Claims against government are no day at the park. Before 'doing nothing' becomes the only option, consult with an experienced personal injury attorney in your jurisdiction. Injury cases against the government anywhere present deadlines and challenges. The reason? Government makes the rules you must fullow in suing them. Here's more: BLUE LINK BELOW
Keep the receipt. Too bad you likely did not retain the evidence. Report to the local health department. As far as case value, fortunately you will likely recover quickly. I'm not going to ask how you could eat more than a half of a bite of raw chicken, but their insurance company will. Emotional distress? Here's more: BLUE LINK BELOW
Proving an injury was the result of an auto accident requires a medical narrative from a physician establishing that the injury is causally related to a reasonable degree of medical certainty. AVVO is a great informational and marketing site for attorneys. But, you need to retain an attorney. Pre existing conditions are not unusual to experienced personal injury attorneys, we confront such issues regularly. Here is a summary: BLUE LINK BELOW
You are likely being lowballed. It is tough to know without knowing all of the facts. But, I highly encourage you to retain an experienced personal injury attorney in your jurisdiction. The insurance industry's own statistics - not mine or those of injury attorneys - confirm that unrepresented claimants receive far lower settlements than those who are represented. Here's more: [Blue Link Below]
The founders of our nation initiated the first insurance pools in the USA in order to allocate risk and to assure that those who sustain losses are taken care of by all responsible folks who pay into the insurance pool.
Where you elected to drive with minimum coverage and without registration, I highly suggest that you take all of the money that you saved and consult with an attorney to review the actual fact and to determine the best course for yourself and your passenger.

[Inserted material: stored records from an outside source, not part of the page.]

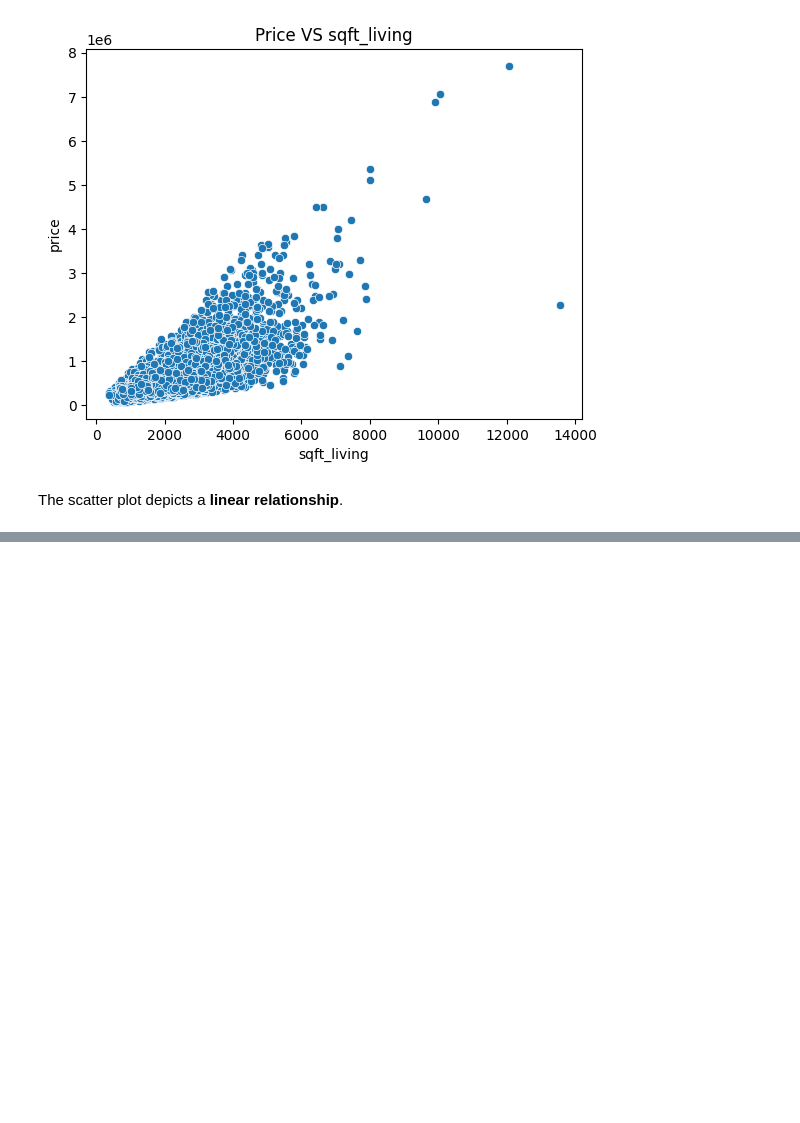
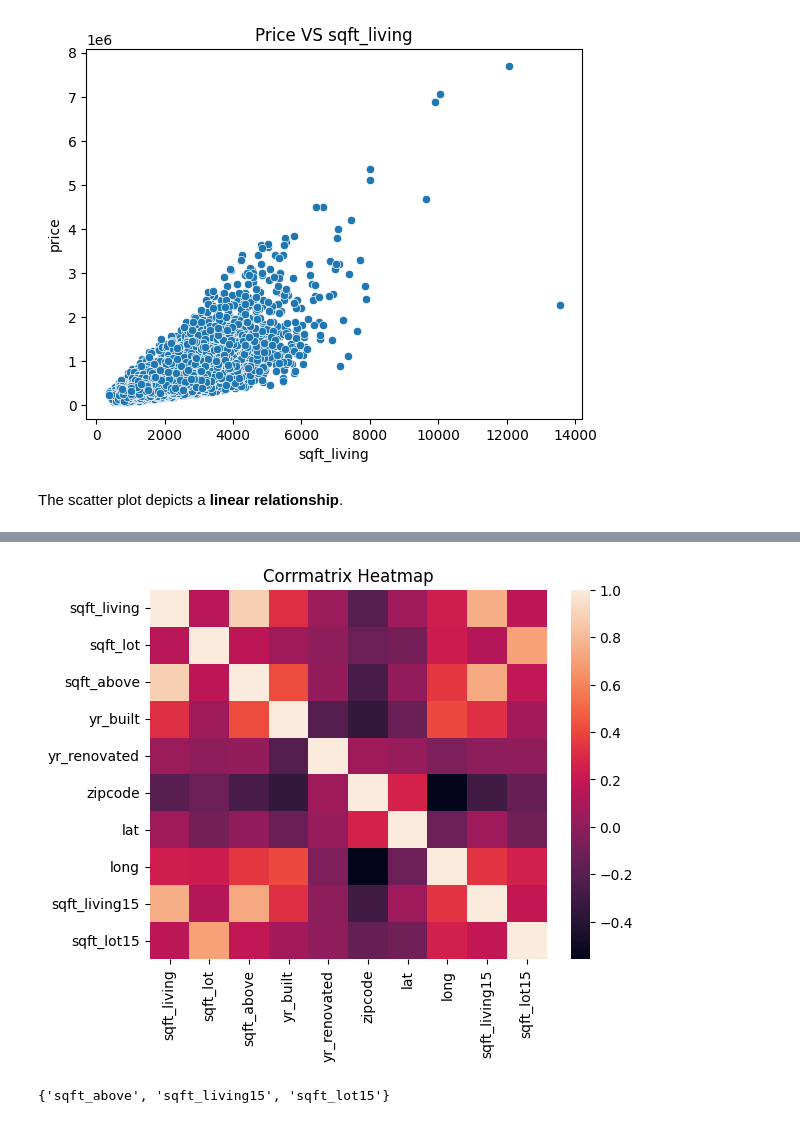
Before and after one commit to K1nyash/Project-2, a Jupyter notebook: Project_2.ipynb, the cells around one changed output, grey strips where cells are left out. Drawn from its saved outputs; the diff is of its cells as text; code cells hidden in the pictures; blank space fills up the shorter version.

```diff
--- a/Project_2.ipynb
+++ b/Project_2.ipynb
@@ -422,3 +425,12 @@ list(continuous.keys())
 multi = list(continuous.keys())
 
 X_multilinear = kc[multi]
+# %%
+#testsixe of 0.3 will determine the size of the sample.
+# random state will ensure the samples dont vary.
+
+X_train,X_test,y_train,y_test = train_test_split(X_multilinear,y, test_size=0.3,random_state=123)
+# %%
+# creating a new variable to store the Xtrain correlation matrix.
+corrmatrix = X_train.corr()
+corrmatrix
@@ -424,0 +449,12 @@ X_multilinear = kc[multi]
+# %%
+#visualizing the correlation matrix for easier interpretation.
+sns.heatmap(corrmatrix).set(title= 'Corrmatrix Heatmap');
+# %% [output]
+[figure, added]
+# %%
+#The columns with a correlation of 0.7 or 70% are selected.
+
+corr_feature = correlation(X_train,0.7)
+corr_feature
+# %% [output]
+{'sqft_above', 'sqft_living15', 'sqft_lot15'}
```
Also changed, not shown: parts of 60 cells of this notebook, 1 other file.
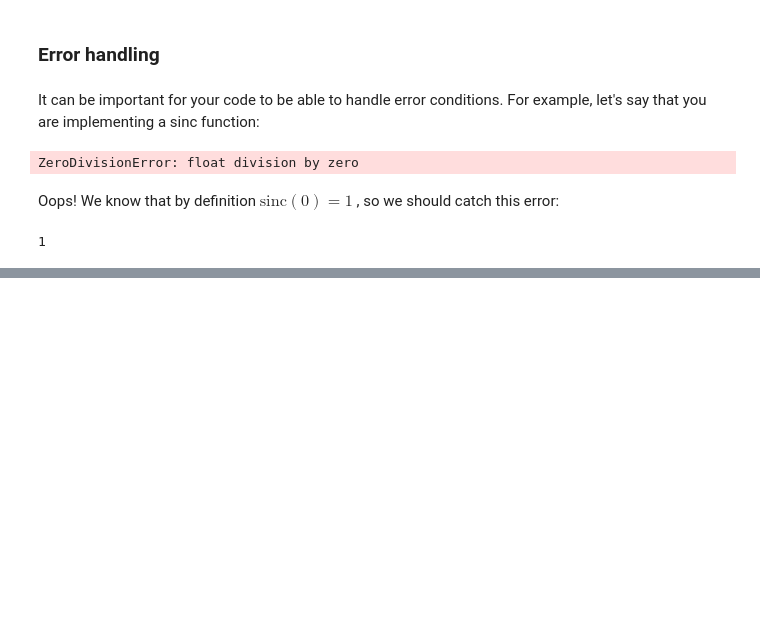
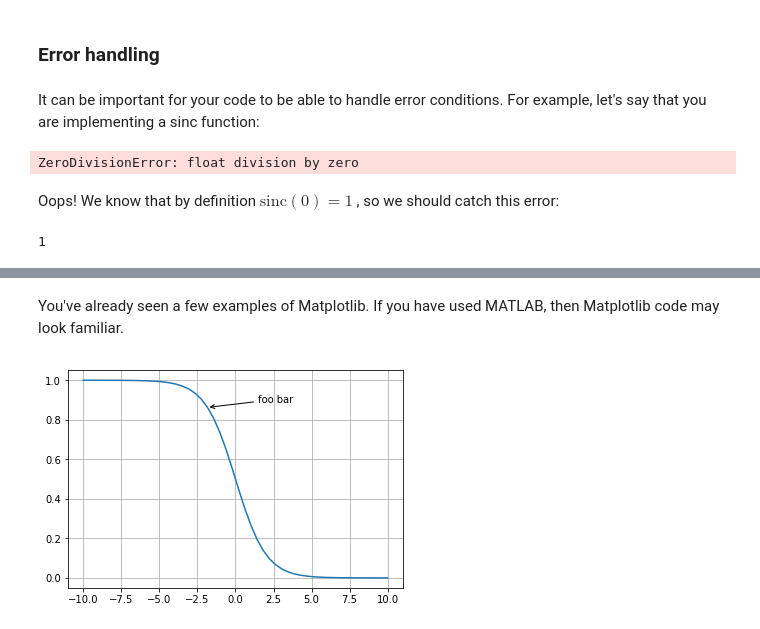
Before and after one commit to lpsinger/astropy-tutorial, a Jupyter notebook: python-intro.ipynb, the cells around one changed output, grey strips where cells are left out. Saved outputs shown, nothing was run; the diff lists cells and outputs as text; code cells hidden in the pictures; blank space fills up the shorter version.

```diff
--- a/python-intro.ipynb
+++ b/python-intro.ipynb
@@ -677,0 +836,13 @@ print(sinc(0))
+# %% [markdown]
+You've already seen a few examples of Matplotlib. If you have used MATLAB, then Matplotlib code may look familiar.
+# %%
+x = np.linspace(-10, 10)
+y = 1 / (1 + np.exp(x))
+plt.plot(x, y)
+plt.annotate(
+    'foo bar', (x[20], y[20]), (50, 5),
+    textcoords='offset points',
+    arrowprops={'arrowstyle': '->'})
+plt.grid()
+# %% [output]
+[figure, added]
```
Also changed, not shown: parts of 39 cells of this notebook.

There are too...
Where you have many questions about your own case you need to have a sit down consultation with your own attorney to review your concerns and get a realistic view of trial options. A trial is not magic and the courthouse is not a cash drawer. It is hard work and there's no reason to reject your attorney without a full fair review of issues.
Here is a general article on case valuation: [Blue-Link-Below]
Negotiation does not come with time limits or a fixed limitation upon the number of offers. It is over when the client, in consultation with their attorney, receives an offer that they believe is fair. Sometimes it can take longer than one would like. Remember, there is no law that negotiations must lead to settlement. It is why there are courthouses and constitutional guarantees for redress of civil wrongs.
The answers provided here are by volunteers. We do our best, but most of the attorneys here are busy practitioners who are required to devote their time and resources to their caseload and come into the site in any spare time. My suggestion is to seek a free consultation with an area attorney. Or, in my jurisdictions the state and county bar associations have referral services that assist people to find an attorney, even a low-fee or no-fee if qualified.
Based on the facts you've given us, yes you can file at this point. Your new bankruptcy attorney needs to be made aware of the previous filing so it can be reviewed. I've had people come to me who have had 3 or 4 previous filings and dismissals and I never take their cases. They are known as "serial filers" and a trustee or judge will spend extra time scrutinizing the filing looking for issues.
However, in your case, your reason for the one previous dismissal is pretty clear and if you...
Personal injury settlements, as long as they are for pain and suffering and not wage replacement, are non taxable. When an attorney handles your personal injury claim they are certain to designate the settlement to pain and suffering and therefore personal injury settlements are a non taxable event.
Deposits by check are not reported. Only cash deposits of $10,000 or more are required to be reported to treasury. Depositing a check "as cash" would trigger this reporting requirement, but if...